WHAT TO DO: Copy each line of the listing where the word "gray" can be found.
_____
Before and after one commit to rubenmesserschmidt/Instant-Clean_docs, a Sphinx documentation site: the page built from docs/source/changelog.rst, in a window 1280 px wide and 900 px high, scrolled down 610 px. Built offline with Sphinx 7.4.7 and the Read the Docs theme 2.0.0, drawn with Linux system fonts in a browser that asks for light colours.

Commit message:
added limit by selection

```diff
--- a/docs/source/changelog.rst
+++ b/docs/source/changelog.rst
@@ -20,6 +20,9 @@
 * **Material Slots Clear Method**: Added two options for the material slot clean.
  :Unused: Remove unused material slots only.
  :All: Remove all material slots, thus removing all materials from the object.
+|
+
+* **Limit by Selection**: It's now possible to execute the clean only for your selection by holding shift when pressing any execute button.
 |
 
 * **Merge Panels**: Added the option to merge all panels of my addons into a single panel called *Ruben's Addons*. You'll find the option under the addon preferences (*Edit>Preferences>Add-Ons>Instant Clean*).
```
_____
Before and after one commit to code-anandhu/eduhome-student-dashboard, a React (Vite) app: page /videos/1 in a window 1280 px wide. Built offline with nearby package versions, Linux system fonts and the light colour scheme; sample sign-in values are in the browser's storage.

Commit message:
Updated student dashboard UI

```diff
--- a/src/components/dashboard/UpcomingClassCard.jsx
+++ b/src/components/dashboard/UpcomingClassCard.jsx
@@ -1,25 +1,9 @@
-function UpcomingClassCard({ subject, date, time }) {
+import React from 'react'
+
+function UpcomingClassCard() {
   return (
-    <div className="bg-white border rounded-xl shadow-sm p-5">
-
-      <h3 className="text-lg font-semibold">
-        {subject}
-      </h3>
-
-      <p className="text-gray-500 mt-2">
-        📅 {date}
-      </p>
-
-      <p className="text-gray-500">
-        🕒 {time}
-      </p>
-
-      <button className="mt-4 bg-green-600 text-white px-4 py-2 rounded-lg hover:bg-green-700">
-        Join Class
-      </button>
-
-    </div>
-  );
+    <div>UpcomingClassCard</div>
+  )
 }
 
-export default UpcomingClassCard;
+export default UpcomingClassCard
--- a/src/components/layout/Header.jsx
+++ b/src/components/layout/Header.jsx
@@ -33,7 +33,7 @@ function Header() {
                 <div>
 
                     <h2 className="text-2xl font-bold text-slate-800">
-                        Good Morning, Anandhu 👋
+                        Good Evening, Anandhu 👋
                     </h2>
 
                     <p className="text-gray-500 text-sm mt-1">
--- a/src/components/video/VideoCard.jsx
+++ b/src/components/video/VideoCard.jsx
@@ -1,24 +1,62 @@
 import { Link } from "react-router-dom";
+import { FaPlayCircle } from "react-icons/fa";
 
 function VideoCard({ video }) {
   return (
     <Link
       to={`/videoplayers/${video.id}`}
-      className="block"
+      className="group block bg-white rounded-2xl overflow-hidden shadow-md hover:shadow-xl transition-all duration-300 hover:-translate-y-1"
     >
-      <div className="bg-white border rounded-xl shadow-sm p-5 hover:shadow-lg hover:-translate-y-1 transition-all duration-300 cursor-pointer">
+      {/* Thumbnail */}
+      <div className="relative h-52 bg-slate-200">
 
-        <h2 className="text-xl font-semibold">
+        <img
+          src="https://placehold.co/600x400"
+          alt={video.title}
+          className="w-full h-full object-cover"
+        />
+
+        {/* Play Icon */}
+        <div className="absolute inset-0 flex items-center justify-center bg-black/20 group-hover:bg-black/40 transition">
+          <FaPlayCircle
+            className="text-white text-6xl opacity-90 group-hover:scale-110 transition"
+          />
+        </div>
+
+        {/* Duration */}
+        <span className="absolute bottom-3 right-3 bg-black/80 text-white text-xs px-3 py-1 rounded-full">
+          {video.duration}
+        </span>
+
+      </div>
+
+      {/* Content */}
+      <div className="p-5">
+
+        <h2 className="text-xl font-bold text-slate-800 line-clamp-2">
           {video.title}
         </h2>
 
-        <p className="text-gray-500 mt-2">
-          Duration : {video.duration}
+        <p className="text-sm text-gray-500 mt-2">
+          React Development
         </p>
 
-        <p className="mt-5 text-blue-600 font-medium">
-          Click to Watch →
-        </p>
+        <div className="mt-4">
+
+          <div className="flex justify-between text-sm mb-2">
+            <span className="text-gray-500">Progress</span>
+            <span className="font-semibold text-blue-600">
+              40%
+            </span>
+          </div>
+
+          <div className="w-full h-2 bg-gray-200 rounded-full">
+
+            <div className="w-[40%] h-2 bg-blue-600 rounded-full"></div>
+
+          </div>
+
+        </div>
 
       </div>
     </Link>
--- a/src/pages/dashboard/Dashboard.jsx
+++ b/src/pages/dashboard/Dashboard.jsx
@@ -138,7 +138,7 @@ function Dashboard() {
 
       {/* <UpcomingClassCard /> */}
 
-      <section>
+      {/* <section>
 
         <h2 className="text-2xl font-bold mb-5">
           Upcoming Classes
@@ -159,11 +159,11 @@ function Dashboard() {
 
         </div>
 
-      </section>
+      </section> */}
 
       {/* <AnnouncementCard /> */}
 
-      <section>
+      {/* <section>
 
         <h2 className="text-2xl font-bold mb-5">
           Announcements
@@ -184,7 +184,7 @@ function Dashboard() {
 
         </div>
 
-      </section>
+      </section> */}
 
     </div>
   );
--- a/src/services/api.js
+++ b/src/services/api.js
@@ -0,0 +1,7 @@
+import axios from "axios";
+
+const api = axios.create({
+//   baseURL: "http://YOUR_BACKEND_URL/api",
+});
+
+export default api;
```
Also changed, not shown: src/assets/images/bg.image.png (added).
_____
SOLUTION:
-      <p className="text-gray-500 mt-2">
-      <p className="text-gray-500">
                     <p className="text-gray-500 text-sm mt-1">
-        <p className="text-gray-500 mt-2">
+        <p className="text-sm text-gray-500 mt-2">
+            <span className="text-gray-500">Progress</span>
+          <div className="w-full h-2 bg-gray-200 rounded-full">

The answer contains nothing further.